-------- Data for this task

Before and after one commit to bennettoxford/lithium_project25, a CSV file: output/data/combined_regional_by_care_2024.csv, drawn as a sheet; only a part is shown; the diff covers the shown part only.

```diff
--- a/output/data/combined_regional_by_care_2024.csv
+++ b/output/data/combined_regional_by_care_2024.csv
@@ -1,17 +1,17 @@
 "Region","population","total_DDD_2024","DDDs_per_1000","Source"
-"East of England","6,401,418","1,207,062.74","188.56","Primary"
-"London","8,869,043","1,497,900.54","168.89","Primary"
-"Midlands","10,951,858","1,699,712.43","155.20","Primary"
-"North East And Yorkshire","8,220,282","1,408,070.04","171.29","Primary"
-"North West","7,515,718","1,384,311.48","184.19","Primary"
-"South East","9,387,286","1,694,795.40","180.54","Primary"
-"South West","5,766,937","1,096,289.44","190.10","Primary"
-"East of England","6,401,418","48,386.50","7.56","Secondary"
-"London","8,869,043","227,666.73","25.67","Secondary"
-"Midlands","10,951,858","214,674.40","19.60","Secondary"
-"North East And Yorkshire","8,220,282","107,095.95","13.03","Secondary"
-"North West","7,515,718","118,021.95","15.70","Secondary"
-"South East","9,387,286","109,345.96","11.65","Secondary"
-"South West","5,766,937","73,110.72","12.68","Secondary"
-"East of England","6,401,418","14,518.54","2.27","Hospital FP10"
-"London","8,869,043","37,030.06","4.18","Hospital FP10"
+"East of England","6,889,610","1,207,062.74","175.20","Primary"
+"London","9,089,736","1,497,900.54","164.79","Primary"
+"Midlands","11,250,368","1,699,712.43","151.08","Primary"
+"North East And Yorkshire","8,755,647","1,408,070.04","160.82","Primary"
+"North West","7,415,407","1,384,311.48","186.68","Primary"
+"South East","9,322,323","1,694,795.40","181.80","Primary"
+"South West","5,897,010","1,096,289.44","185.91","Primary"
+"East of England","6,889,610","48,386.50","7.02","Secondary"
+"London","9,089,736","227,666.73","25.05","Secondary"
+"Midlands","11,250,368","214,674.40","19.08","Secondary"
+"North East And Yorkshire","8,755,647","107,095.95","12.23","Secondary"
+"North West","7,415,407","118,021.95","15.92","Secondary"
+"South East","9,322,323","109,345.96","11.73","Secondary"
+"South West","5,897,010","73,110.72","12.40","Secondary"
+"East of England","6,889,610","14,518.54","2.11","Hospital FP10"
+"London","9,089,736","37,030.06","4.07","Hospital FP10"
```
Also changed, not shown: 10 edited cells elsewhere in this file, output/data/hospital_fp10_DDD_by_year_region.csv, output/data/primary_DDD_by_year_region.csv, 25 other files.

----------------

Try it:
Line by line, output the data precisely as shown above.

Answer area:
Before and after one commit to bennettoxford/lithium_project25, a CSV file: output/data/combined_regional_by_care_2024.csv, drawn as a sheet; only a part is shown; the diff covers the shown part only.

```diff
--- a/output/data/combined_regional_by_care_2024.csv
+++ b/output/data/combined_regional_by_care_2024.csv
@@ -1,17 +1,17 @@
 "Region","population","total_DDD_2024","DDDs_per_1000","Source"
-"East of England","6,401,418","1,207,062.74","188.56","Primary"
-"London","8,869,043","1,497,900.54","168.89","Primary"
-"Midlands","10,951,858","1,699,712.43","155.20","Primary"
-"North East And Yorkshire","8,220,282","1,408,070.04","171.29","Primary"
-"North West","7,515,718","1,384,311.48","184.19","Primary"
-"South East","9,387,286","1,694,795.40","180.54","Primary"
-"South West","5,766,937","1,096,289.44","190.10","Primary"
-"East of England","6,401,418","48,386.50","7.56","Secondary"
-"London","8,869,043","227,666.73","25.67","Secondary"
-"Midlands","10,951,858","214,674.40","19.60","Secondary"
-"North East And Yorkshire","8,220,282","107,095.95","13.03","Secondary"
-"North West","7,515,718","118,021.95","15.70","Secondary"
-"South East","9,387,286","109,345.96","11.65","Secondary"
-"South West","5,766,937","73,110.72","12.68","Secondary"
-"East of England","6,401,418","14,518.54","2.27","Hospital FP10"
-"London","8,869,043","37,030.06","4.18","Hospital FP10"
+"East of England","6,889,610","1,207,062.74","175.20","Primary"
+"London","9,089,736","1,497,900.54","164.79","Primary"
+"Midlands","11,250,368","1,699,712.43","151.08","Primary"
+"North East And Yorkshire","8,755,647","1,408,070.04","160.82","Primary"
+"North West","7,415,407","1,384,311.48","186.68","Primary"
+"South East","9,322,323","1,694,795.40","181.80","Primary"
+"South West","5,897,010","1,096,289.44","185.91","Primary"
+"East of England","6,889,610","48,386.50","7.02","Secondary"
+"London","9,089,736","227,666.73","25.05","Secondary"
+"Midlands","11,250,368","214,674.40","19.08","Secondary"
+"North East And Yorkshire","8,755,647","107,095.95","12.23","Secondary"
+"North West","7,415,407","118,021.95","15.92","Secondary"
+"South East","9,322,323","109,345.96","11.73","Secondary"
+"South West","5,897,010","73,110.72","12.40","Secondary"
+"East of England","6,889,610","14,518.54","2.11","Hospital FP10"
+"London","9,089,736","37,030.06","4.07","Hospital FP10"
```
Also changed, not shown: 10 edited cells elsewhere in this file, output/data/hospital_fp10_DDD_by_year_region.csv, output/data/primary_DDD_by_year_region.csv, 25 other files.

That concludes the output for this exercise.